Within the scope of a project work at the Faculty of Mechanical Engineering, ten students of Technische Hochschule Ingolstadt (THI) from the study programmes Energy Systems and Renewable Energies, Mechanical Engineering and Industrial Engineering and Management dealt with the optimisation of a photovoltaic-biogas-hybrid plant. Through the detailed analysis of the system components and the evaluation of measurement data, various improvement potentials for the system in the Augsburg area were discovered and evaluated.
The general analysis showed, for example, that seven megawatts of the system's installed capacity is accounted for by the photovoltaic modules, which supply approximately six megawatt hours of electricity per year. These are supplemented by a CHP unit with a rated output of 760 kilowatts to provide a further six megawatt hours per year. By comparison, the total electricity requirement of the regionally closest towns of Egling an der Paar and Heinrichshofen will be 5.8 megawatt hours in 2018.
The work in sub-groups made it possible, among other things, to evaluate special optimisations for the photovoltaic system. In most cases, however, these are associated with increased expenditure because they involve retrofitting or conversion concepts. The costs for the measures evaluated ranged between 2.5 and 25 % of the acquisition costs of the plant. Comparatively simple potential for improvement lies in the use of waste heat from the inverters connected to the photovoltaic system. In addition, the installation of a complex mirror system to increase the performance of the photovoltaic modules was also considered.
With regard to the biogas plant, too, a wide range of optimisation options was examined, as many components interact there. The main focus was on the analysis of the agricultural and thermal processes at the plant and the optimisation of the plant's own energy requirements. Concrete potentials could be shown especially in the area of fermentation residue utilisation and waste heat utilisation for a local heating network and a drying plant.
In addition to the simple improvement of the individual plant components, various alternative operating modes for the photovoltaic-biogas hybrid plant system were also developed. The objectives of these operating options ranged from maximising the profit from electricity sales, through increased regional consumption of the energy obtained, to optimum waste heat utilisation through the expansion of a local heating network.

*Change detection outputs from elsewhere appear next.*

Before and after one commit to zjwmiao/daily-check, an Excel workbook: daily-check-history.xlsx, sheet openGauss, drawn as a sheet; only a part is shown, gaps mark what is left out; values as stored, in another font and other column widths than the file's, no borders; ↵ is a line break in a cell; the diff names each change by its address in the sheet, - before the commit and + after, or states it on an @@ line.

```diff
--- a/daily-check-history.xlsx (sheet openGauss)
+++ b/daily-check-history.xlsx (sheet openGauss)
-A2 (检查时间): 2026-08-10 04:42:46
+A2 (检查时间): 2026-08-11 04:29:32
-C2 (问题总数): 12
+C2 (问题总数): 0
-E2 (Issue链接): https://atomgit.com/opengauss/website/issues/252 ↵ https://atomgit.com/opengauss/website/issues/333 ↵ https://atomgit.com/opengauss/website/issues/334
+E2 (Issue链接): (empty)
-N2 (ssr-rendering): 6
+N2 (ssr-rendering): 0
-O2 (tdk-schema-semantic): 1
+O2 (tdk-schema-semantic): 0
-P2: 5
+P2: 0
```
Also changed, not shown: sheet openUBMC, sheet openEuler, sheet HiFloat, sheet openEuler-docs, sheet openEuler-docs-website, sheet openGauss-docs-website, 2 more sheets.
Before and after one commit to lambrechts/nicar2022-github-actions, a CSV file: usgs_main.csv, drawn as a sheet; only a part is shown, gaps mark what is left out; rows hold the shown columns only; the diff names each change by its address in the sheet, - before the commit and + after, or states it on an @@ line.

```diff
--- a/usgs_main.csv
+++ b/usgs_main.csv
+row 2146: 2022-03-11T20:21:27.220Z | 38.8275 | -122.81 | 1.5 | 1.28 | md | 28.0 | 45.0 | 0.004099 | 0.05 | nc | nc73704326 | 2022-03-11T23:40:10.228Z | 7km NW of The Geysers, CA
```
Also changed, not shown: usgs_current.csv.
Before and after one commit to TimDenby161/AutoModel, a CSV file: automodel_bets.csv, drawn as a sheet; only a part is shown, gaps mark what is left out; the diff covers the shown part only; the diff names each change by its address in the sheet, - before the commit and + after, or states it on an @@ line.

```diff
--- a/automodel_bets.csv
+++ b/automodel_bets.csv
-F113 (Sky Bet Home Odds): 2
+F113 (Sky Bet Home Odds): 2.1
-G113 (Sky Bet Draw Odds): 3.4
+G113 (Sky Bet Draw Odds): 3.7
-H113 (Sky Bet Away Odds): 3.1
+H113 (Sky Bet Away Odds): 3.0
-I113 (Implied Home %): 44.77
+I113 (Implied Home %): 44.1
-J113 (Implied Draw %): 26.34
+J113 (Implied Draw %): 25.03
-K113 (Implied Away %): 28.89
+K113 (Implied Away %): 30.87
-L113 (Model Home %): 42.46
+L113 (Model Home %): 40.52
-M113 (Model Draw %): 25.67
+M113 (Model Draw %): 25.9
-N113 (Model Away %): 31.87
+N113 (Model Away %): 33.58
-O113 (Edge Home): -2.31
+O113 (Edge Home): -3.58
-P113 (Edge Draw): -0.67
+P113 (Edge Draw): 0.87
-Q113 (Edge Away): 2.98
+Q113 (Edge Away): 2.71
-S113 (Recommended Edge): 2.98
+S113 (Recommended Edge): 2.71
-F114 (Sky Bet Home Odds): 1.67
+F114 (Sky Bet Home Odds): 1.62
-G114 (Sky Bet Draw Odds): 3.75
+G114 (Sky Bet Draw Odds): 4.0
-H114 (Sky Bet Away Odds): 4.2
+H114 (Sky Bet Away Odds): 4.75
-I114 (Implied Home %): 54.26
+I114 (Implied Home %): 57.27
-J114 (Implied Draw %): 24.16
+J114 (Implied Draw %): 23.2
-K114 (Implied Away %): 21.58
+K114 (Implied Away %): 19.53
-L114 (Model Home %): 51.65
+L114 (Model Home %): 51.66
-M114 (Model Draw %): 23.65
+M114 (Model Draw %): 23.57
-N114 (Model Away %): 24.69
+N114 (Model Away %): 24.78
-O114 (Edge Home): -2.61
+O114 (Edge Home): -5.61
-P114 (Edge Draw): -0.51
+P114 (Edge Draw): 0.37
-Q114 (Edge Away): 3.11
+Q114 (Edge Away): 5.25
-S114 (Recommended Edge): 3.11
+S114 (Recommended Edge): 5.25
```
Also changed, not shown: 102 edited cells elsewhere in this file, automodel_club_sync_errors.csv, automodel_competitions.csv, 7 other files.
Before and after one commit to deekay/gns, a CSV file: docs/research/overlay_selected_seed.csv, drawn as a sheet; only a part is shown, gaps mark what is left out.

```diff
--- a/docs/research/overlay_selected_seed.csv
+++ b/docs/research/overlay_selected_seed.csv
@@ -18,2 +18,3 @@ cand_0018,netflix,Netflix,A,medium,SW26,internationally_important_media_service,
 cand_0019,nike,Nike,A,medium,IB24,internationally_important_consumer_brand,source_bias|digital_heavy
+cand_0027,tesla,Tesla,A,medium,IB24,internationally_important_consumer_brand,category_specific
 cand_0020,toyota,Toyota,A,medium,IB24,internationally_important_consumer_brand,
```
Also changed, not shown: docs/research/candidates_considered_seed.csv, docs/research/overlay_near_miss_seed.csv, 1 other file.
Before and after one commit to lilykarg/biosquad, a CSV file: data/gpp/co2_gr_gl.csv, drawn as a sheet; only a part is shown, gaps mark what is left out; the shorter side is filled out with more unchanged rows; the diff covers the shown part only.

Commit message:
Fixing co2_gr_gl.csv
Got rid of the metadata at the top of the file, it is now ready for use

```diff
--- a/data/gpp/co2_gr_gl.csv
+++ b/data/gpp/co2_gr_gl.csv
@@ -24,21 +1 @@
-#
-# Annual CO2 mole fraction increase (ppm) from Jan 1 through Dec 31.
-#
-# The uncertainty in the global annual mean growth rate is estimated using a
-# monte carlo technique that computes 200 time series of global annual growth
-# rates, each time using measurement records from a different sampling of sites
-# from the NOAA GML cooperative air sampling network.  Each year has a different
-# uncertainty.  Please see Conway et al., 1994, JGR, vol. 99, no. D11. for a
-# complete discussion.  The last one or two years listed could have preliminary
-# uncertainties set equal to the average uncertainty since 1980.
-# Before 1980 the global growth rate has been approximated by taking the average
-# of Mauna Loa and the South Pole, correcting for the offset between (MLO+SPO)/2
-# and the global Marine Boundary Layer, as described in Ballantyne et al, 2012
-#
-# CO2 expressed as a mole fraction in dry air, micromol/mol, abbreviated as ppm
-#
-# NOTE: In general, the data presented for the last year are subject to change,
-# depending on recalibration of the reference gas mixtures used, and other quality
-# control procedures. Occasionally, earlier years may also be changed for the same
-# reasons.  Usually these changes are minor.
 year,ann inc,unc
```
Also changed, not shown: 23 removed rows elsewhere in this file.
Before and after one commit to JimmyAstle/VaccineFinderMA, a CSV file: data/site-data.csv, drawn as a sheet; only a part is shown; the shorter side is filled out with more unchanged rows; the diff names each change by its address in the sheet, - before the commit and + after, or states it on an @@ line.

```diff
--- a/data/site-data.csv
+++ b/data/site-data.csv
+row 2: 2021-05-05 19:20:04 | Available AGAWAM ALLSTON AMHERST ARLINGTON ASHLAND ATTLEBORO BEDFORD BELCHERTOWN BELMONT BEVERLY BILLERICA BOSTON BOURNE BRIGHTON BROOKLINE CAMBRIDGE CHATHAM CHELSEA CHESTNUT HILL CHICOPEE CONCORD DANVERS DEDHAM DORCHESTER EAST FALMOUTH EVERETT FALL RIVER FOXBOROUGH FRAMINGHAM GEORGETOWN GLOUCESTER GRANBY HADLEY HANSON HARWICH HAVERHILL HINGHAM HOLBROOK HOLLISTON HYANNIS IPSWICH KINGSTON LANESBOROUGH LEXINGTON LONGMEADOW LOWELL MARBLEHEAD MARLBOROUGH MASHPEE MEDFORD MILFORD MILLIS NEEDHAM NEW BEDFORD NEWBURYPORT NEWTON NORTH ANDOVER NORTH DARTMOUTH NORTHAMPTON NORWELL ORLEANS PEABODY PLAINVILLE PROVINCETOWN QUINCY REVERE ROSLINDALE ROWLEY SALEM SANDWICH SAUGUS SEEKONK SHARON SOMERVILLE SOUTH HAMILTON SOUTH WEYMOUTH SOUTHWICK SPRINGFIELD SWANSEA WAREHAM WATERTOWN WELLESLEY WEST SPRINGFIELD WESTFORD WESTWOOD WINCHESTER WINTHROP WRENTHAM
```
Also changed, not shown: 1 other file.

The project was accompanied by the lecturer Katharina Bär, PhD student at the Institute for New Energy Systems at THI.